▸ **WORK REQUEST**
Could you reproduce, word for word, everything below from the line containing "ensure_ascii=False, indent=1), encoding='utf-8')" down to the line containing "-54,7 +54,7 @@", with both of those lines included and no others?

▸ **DATA SHOWN**
##########
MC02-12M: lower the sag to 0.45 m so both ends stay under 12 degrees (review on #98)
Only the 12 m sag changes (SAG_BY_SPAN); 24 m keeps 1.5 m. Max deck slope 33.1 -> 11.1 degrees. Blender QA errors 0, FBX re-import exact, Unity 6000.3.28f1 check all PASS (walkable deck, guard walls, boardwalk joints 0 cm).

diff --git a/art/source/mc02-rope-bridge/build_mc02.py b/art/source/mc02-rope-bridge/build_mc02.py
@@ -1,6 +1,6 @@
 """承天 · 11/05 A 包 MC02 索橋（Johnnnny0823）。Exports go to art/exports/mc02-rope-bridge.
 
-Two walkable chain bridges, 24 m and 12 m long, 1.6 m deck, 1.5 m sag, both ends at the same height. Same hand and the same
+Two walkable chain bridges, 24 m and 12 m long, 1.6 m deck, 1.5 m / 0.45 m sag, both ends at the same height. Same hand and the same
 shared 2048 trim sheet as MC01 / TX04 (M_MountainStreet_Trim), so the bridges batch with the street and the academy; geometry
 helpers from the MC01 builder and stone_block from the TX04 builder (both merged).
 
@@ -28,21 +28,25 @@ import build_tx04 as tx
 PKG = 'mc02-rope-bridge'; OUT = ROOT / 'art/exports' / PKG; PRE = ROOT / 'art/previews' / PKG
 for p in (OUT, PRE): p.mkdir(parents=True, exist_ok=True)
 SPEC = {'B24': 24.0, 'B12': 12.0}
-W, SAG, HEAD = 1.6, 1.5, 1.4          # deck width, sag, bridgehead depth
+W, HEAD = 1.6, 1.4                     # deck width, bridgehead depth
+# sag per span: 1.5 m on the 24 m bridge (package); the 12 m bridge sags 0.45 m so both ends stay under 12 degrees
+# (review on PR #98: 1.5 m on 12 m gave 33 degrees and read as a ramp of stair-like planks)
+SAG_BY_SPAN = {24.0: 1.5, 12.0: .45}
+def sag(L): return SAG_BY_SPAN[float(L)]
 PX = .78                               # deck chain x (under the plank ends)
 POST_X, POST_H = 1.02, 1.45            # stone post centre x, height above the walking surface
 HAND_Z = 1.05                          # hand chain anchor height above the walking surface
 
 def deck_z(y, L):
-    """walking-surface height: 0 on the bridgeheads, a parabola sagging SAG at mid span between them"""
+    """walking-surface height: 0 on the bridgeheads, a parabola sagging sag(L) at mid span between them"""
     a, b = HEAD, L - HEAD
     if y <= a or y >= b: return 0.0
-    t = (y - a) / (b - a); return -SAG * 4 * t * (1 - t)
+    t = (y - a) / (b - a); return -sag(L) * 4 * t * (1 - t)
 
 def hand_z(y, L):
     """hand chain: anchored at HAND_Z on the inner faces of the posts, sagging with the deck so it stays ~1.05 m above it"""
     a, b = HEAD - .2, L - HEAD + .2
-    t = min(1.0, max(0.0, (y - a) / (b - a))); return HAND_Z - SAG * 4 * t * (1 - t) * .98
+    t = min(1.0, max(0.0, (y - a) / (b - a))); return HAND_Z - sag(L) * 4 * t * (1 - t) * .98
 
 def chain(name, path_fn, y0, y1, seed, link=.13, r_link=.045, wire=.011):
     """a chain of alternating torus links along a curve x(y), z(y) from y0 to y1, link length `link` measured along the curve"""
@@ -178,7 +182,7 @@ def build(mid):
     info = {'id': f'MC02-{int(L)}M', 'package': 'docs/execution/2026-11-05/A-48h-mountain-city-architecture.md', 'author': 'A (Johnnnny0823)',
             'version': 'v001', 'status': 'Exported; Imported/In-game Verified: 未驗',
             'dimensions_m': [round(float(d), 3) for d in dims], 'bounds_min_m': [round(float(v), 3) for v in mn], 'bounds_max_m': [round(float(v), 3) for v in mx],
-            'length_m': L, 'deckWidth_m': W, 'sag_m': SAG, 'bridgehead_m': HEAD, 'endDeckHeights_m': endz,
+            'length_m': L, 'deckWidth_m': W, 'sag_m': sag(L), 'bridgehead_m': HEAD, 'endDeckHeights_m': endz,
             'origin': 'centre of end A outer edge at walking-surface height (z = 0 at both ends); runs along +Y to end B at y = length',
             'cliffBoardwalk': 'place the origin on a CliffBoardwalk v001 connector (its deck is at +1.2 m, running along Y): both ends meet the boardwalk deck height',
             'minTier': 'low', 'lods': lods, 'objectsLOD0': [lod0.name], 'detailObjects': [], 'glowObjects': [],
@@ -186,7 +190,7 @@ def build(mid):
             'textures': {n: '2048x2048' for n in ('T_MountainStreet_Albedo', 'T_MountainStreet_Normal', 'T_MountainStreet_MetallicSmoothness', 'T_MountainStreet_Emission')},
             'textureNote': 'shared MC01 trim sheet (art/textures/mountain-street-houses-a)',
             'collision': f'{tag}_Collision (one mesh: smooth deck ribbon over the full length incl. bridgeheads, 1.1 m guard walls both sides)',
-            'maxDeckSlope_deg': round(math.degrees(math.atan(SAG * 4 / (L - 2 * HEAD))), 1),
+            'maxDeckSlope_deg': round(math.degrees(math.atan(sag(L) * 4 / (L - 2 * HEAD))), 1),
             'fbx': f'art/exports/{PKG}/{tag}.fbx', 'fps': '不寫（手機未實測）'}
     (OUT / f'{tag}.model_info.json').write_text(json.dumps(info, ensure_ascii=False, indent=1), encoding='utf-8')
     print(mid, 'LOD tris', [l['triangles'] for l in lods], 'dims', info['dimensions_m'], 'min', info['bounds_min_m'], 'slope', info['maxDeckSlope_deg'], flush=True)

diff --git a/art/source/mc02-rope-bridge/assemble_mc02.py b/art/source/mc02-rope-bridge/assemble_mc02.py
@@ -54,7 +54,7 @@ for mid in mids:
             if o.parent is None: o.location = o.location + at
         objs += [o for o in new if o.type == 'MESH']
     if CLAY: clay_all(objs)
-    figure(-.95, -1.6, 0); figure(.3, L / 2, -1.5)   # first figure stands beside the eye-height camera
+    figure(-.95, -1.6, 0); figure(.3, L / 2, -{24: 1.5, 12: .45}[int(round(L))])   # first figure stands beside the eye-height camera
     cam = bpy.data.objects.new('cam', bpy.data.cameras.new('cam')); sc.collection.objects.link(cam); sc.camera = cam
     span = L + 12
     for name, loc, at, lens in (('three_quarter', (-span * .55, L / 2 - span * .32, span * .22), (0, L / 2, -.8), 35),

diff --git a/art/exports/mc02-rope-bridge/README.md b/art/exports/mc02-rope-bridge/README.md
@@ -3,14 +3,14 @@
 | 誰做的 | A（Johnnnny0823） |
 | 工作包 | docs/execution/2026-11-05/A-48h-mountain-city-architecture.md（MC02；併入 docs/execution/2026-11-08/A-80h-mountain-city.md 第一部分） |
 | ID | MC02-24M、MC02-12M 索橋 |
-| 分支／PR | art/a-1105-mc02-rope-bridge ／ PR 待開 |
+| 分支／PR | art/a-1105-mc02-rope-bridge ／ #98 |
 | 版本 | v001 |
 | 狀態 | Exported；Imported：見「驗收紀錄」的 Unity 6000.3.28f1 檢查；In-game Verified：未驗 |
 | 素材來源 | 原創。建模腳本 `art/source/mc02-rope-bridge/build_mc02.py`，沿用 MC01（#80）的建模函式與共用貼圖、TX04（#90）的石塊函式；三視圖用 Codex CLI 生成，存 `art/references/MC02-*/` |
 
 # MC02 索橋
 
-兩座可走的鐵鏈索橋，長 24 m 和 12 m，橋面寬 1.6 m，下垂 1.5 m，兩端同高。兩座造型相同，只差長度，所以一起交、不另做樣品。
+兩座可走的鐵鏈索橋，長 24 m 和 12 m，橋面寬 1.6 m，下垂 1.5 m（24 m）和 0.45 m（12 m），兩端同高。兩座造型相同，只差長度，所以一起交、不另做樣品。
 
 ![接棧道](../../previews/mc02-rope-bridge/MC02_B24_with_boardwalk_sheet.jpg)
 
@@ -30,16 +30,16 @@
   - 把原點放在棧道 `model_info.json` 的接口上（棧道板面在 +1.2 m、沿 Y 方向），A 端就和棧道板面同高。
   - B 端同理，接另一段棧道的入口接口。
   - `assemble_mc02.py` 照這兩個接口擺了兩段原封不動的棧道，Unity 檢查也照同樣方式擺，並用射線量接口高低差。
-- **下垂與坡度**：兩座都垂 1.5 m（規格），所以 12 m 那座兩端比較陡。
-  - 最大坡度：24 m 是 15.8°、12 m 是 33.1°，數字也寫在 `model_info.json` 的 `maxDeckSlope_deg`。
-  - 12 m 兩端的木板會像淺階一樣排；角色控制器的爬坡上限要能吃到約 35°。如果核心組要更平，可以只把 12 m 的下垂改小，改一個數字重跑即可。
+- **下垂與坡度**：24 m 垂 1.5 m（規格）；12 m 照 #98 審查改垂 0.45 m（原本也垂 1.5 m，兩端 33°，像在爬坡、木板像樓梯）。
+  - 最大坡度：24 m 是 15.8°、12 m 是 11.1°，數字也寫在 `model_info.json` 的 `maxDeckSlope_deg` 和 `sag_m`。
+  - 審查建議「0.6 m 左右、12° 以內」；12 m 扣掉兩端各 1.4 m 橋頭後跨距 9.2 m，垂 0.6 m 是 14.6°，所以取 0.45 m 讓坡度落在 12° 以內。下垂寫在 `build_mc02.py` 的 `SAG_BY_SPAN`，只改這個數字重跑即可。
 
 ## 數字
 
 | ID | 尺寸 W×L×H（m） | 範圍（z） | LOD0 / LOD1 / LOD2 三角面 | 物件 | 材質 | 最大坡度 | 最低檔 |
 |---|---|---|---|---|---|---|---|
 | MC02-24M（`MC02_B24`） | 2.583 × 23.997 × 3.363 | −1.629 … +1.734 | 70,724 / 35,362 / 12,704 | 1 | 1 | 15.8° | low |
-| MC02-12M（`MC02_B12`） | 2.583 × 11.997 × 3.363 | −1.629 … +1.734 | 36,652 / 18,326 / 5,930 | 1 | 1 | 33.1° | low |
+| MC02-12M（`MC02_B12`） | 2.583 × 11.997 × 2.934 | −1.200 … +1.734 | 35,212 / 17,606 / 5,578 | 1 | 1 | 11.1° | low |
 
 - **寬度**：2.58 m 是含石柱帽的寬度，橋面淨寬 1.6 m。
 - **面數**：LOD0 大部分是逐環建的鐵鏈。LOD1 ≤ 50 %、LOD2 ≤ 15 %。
##########
▸ **EXPECTED ANSWER**
     (OUT / f'{tag}.model_info.json').write_text(json.dumps(info, ensure_ascii=False, indent=1), encoding='utf-8')
     print(mid, 'LOD tris', [l['triangles'] for l in lods], 'dims', info['dimensions_m'], 'min', info['bounds_min_m'], 'slope', info['maxDeckSlope_deg'], flush=True)

diff --git a/art/source/mc02-rope-bridge/assemble_mc02.py b/art/source/mc02-rope-bridge/assemble_mc02.py
@@ -54,7 +54,7 @@ for mid in mids:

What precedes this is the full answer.